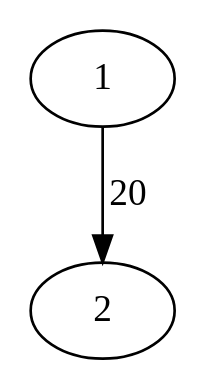
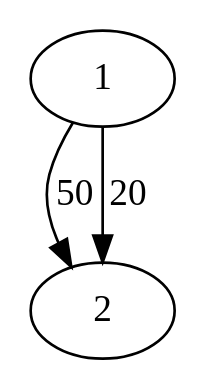
The diagram in docs/double_edge.dot (pedrovanzella/grafo-cpmf), drawn with Graphviz before and after one commit. The commit also changed 6 other files, not shown here.

```diff
--- a/docs/double_edge.dot
+++ b/docs/double_edge.dot
@@ -1,4 +1,4 @@
-strict digraph {
+digraph {
   1 -> 2   [label=50];
   1 -> 2   [label=20];
 }
```
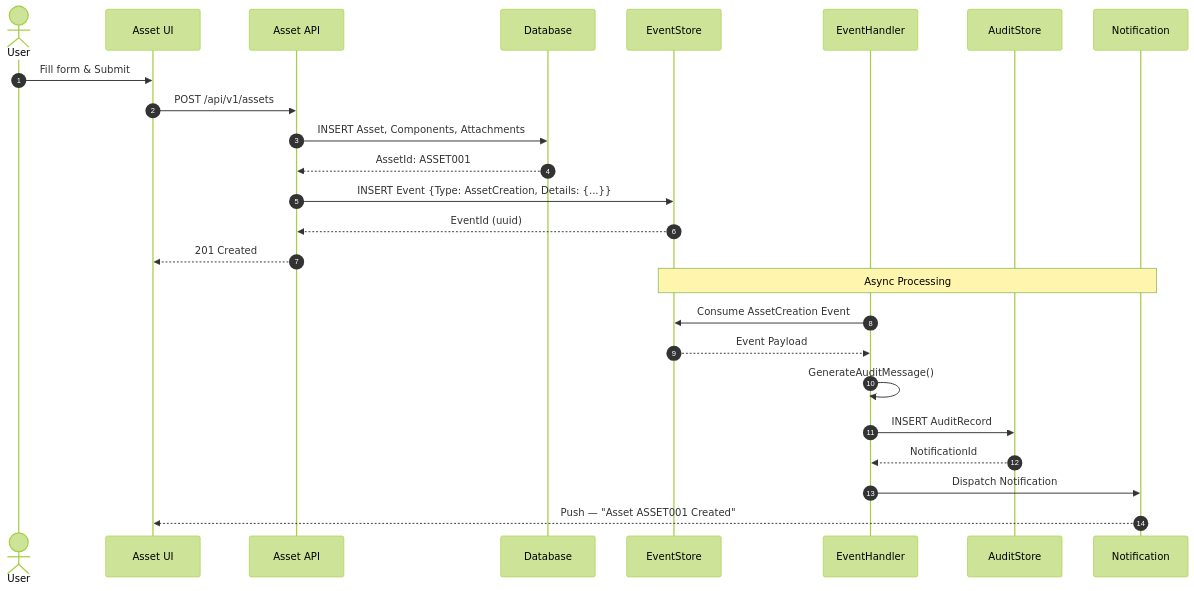
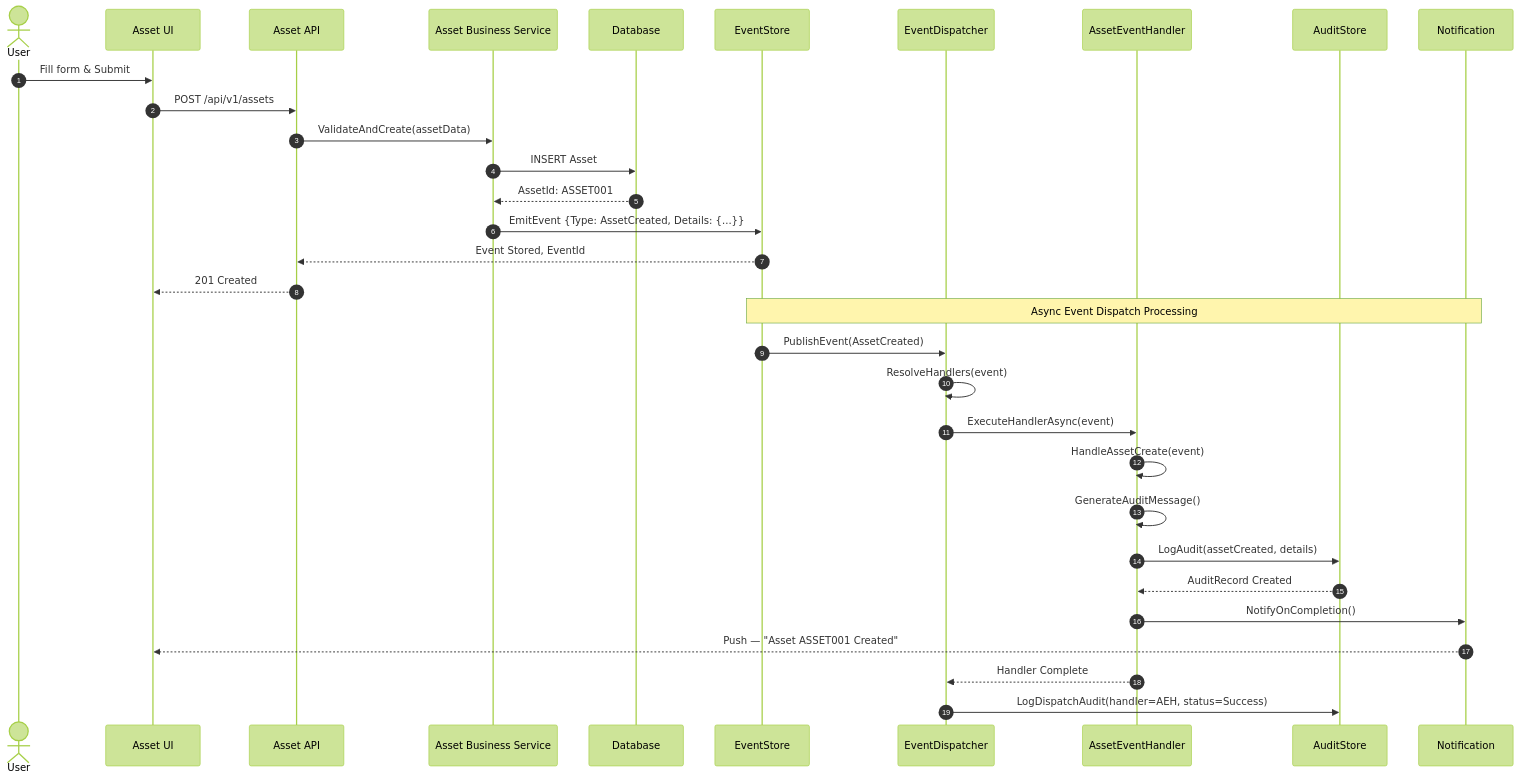
The first of 5 diagrams in asset-management/diagrams/02_Sequence_Diagrams.md (arup-ghosh-maersk/cia-lld), drawn with Mermaid (forest theme) before and after one commit. The commit also changed other lines of this file, not shown here.

````diff
--- a/asset-management/diagrams/02_Sequence_Diagrams.md
+++ b/asset-management/diagrams/02_Sequence_Diagrams.md
@@ -9,30 +9,37 @@
 ```mermaid
 sequenceDiagram
     autonumber
     actor User
     participant UI as Asset UI
     participant API as Asset API
+    participant AB as Asset Business Service
     participant DB as Database
     participant ES as EventStore
-    participant Handler as EventHandler
+    participant ED as EventDispatcher
+    participant AEH as AssetEventHandler
     participant Audit as AuditStore
     participant Push as Notification
 
     User->>UI: Fill form & Submit
     UI->>API: POST /api/v1/assets
-    API->>DB: INSERT Asset, Components, Attachments
-    DB-->>API: AssetId: ASSET001
+    API->>AB: ValidateAndCreate(assetData)
+    AB->>DB: INSERT Asset
+    DB-->>AB: AssetId: ASSET001
 
-    API->>ES: INSERT Event {Type: AssetCreation, Details: {...}}
-    ES-->>API: EventId (uuid)
+    AB->>ES: EmitEvent {Type: AssetCreated, Details: {...}}
+    ES-->>API: Event Stored, EventId
     API-->>UI: 201 Created
 
-    Note over ES,Push: Async Processing
-    Handler->>ES: Consume AssetCreation Event
-    ES-->>Handler: Event Payload
-    Handler->>Handler: GenerateAuditMessage()
-    Handler->>Audit: INSERT AuditRecord
-    Audit-->>Handler: NotificationId
-    Handler->>Push: Dispatch Notification
+    Note over ES,Push: Async Event Dispatch Processing
+    ES->>ED: PublishEvent(AssetCreated)
+    ED->>ED: ResolveHandlers(event)
+    ED->>AEH: ExecuteHandlerAsync(event)
+    AEH->>AEH: HandleAssetCreate(event)
+    AEH->>AEH: GenerateAuditMessage()
+    AEH->>Audit: LogAudit(assetCreated, details)
+    Audit-->>AEH: AuditRecord Created
+    AEH->>Push: NotifyOnCompletion()
     Push-->>UI: Push — "Asset ASSET001 Created"
+    AEH-->>ED: Handler Complete
+    ED->>Audit: LogDispatchAudit(handler=AEH, status=Success)
 ```
````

__Problem requirements__
Each line of the listing above that includes the word "Processing" should be copied.

__Exercise response__
-    Note over ES,Push: Async Processing
+    Note over ES,Push: Async Event Dispatch Processing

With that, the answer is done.